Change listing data
»»

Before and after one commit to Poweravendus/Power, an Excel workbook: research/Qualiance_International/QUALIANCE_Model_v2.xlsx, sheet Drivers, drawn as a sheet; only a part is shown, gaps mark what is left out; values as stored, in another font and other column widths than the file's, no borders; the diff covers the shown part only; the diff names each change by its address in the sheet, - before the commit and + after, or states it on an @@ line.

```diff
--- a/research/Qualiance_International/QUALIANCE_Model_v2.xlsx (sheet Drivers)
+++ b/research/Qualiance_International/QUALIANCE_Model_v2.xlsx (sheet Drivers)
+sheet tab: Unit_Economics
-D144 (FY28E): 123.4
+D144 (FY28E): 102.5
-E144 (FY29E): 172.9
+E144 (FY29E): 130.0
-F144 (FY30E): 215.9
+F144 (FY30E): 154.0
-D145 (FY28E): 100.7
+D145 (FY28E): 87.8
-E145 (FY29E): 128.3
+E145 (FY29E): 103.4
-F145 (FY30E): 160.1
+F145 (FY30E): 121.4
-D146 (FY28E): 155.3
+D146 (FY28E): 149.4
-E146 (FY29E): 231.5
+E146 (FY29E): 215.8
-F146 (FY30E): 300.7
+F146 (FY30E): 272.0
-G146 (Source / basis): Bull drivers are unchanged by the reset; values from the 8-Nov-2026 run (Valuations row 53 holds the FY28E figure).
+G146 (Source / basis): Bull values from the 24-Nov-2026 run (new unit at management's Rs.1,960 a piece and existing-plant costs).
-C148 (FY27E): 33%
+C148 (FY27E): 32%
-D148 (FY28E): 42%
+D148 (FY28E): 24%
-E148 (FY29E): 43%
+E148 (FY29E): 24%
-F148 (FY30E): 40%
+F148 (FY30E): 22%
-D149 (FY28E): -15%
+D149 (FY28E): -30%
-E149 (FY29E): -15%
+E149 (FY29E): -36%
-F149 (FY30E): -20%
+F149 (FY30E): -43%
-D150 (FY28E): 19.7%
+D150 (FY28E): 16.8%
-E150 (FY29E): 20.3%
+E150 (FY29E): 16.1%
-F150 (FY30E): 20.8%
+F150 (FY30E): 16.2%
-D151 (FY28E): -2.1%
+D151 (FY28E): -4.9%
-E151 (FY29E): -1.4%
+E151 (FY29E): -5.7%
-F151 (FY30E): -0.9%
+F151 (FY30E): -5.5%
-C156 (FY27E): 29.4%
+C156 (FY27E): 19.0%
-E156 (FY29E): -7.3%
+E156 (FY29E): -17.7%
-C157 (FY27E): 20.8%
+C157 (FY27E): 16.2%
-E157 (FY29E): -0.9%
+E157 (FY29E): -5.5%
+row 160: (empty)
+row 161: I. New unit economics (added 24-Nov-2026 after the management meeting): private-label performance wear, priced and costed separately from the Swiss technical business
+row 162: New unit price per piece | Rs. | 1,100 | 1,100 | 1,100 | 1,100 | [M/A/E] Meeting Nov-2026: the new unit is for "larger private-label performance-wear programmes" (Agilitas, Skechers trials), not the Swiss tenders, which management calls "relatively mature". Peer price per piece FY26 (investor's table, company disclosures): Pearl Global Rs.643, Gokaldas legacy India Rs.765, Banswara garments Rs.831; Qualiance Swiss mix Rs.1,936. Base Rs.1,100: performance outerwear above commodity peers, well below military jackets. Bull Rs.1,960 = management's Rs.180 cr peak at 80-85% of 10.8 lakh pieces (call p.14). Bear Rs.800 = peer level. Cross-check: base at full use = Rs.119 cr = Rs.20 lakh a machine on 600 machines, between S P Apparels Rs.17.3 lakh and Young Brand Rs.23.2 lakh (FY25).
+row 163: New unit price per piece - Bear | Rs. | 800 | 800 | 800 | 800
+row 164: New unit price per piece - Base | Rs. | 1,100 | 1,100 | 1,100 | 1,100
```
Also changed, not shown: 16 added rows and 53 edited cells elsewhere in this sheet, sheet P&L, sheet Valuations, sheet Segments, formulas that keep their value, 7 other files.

««

Quote every entry exactly.

» **COMPLETED TASK**
Before and after one commit to Poweravendus/Power, an Excel workbook: research/Qualiance_International/QUALIANCE_Model_v2.xlsx, sheet Drivers, drawn as a sheet; only a part is shown, gaps mark what is left out; values as stored, in another font and other column widths than the file's, no borders; the diff covers the shown part only; the diff names each change by its address in the sheet, - before the commit and + after, or states it on an @@ line.

```diff
--- a/research/Qualiance_International/QUALIANCE_Model_v2.xlsx (sheet Drivers)
+++ b/research/Qualiance_International/QUALIANCE_Model_v2.xlsx (sheet Drivers)
+sheet tab: Unit_Economics
-D144 (FY28E): 123.4
+D144 (FY28E): 102.5
-E144 (FY29E): 172.9
+E144 (FY29E): 130.0
-F144 (FY30E): 215.9
+F144 (FY30E): 154.0
-D145 (FY28E): 100.7
+D145 (FY28E): 87.8
-E145 (FY29E): 128.3
+E145 (FY29E): 103.4
-F145 (FY30E): 160.1
+F145 (FY30E): 121.4
-D146 (FY28E): 155.3
+D146 (FY28E): 149.4
-E146 (FY29E): 231.5
+E146 (FY29E): 215.8
-F146 (FY30E): 300.7
+F146 (FY30E): 272.0
-G146 (Source / basis): Bull drivers are unchanged by the reset; values from the 8-Nov-2026 run (Valuations row 53 holds the FY28E figure).
+G146 (Source / basis): Bull values from the 24-Nov-2026 run (new unit at management's Rs.1,960 a piece and existing-plant costs).
-C148 (FY27E): 33%
+C148 (FY27E): 32%
-D148 (FY28E): 42%
+D148 (FY28E): 24%
-E148 (FY29E): 43%
+E148 (FY29E): 24%
-F148 (FY30E): 40%
+F148 (FY30E): 22%
-D149 (FY28E): -15%
+D149 (FY28E): -30%
-E149 (FY29E): -15%
+E149 (FY29E): -36%
-F149 (FY30E): -20%
+F149 (FY30E): -43%
-D150 (FY28E): 19.7%
+D150 (FY28E): 16.8%
-E150 (FY29E): 20.3%
+E150 (FY29E): 16.1%
-F150 (FY30E): 20.8%
+F150 (FY30E): 16.2%
-D151 (FY28E): -2.1%
+D151 (FY28E): -4.9%
-E151 (FY29E): -1.4%
+E151 (FY29E): -5.7%
-F151 (FY30E): -0.9%
+F151 (FY30E): -5.5%
-C156 (FY27E): 29.4%
+C156 (FY27E): 19.0%
-E156 (FY29E): -7.3%
+E156 (FY29E): -17.7%
-C157 (FY27E): 20.8%
+C157 (FY27E): 16.2%
-E157 (FY29E): -0.9%
+E157 (FY29E): -5.5%
+row 160: (empty)
+row 161: I. New unit economics (added 24-Nov-2026 after the management meeting): private-label performance wear, priced and costed separately from the Swiss technical business
+row 162: New unit price per piece | Rs. | 1,100 | 1,100 | 1,100 | 1,100 | [M/A/E] Meeting Nov-2026: the new unit is for "larger private-label performance-wear programmes" (Agilitas, Skechers trials), not the Swiss tenders, which management calls "relatively mature". Peer price per piece FY26 (investor's table, company disclosures): Pearl Global Rs.643, Gokaldas legacy India Rs.765, Banswara garments Rs.831; Qualiance Swiss mix Rs.1,936. Base Rs.1,100: performance outerwear above commodity peers, well below military jackets. Bull Rs.1,960 = management's Rs.180 cr peak at 80-85% of 10.8 lakh pieces (call p.14). Bear Rs.800 = peer level. Cross-check: base at full use = Rs.119 cr = Rs.20 lakh a machine on 600 machines, between S P Apparels Rs.17.3 lakh and Young Brand Rs.23.2 lakh (FY25).
+row 163: New unit price per piece - Bear | Rs. | 800 | 800 | 800 | 800
+row 164: New unit price per piece - Base | Rs. | 1,100 | 1,100 | 1,100 | 1,100
```
Also changed, not shown: 16 added rows and 53 edited cells elsewhere in this sheet, sheet P&L, sheet Valuations, sheet Segments, formulas that keep their value, 7 other files.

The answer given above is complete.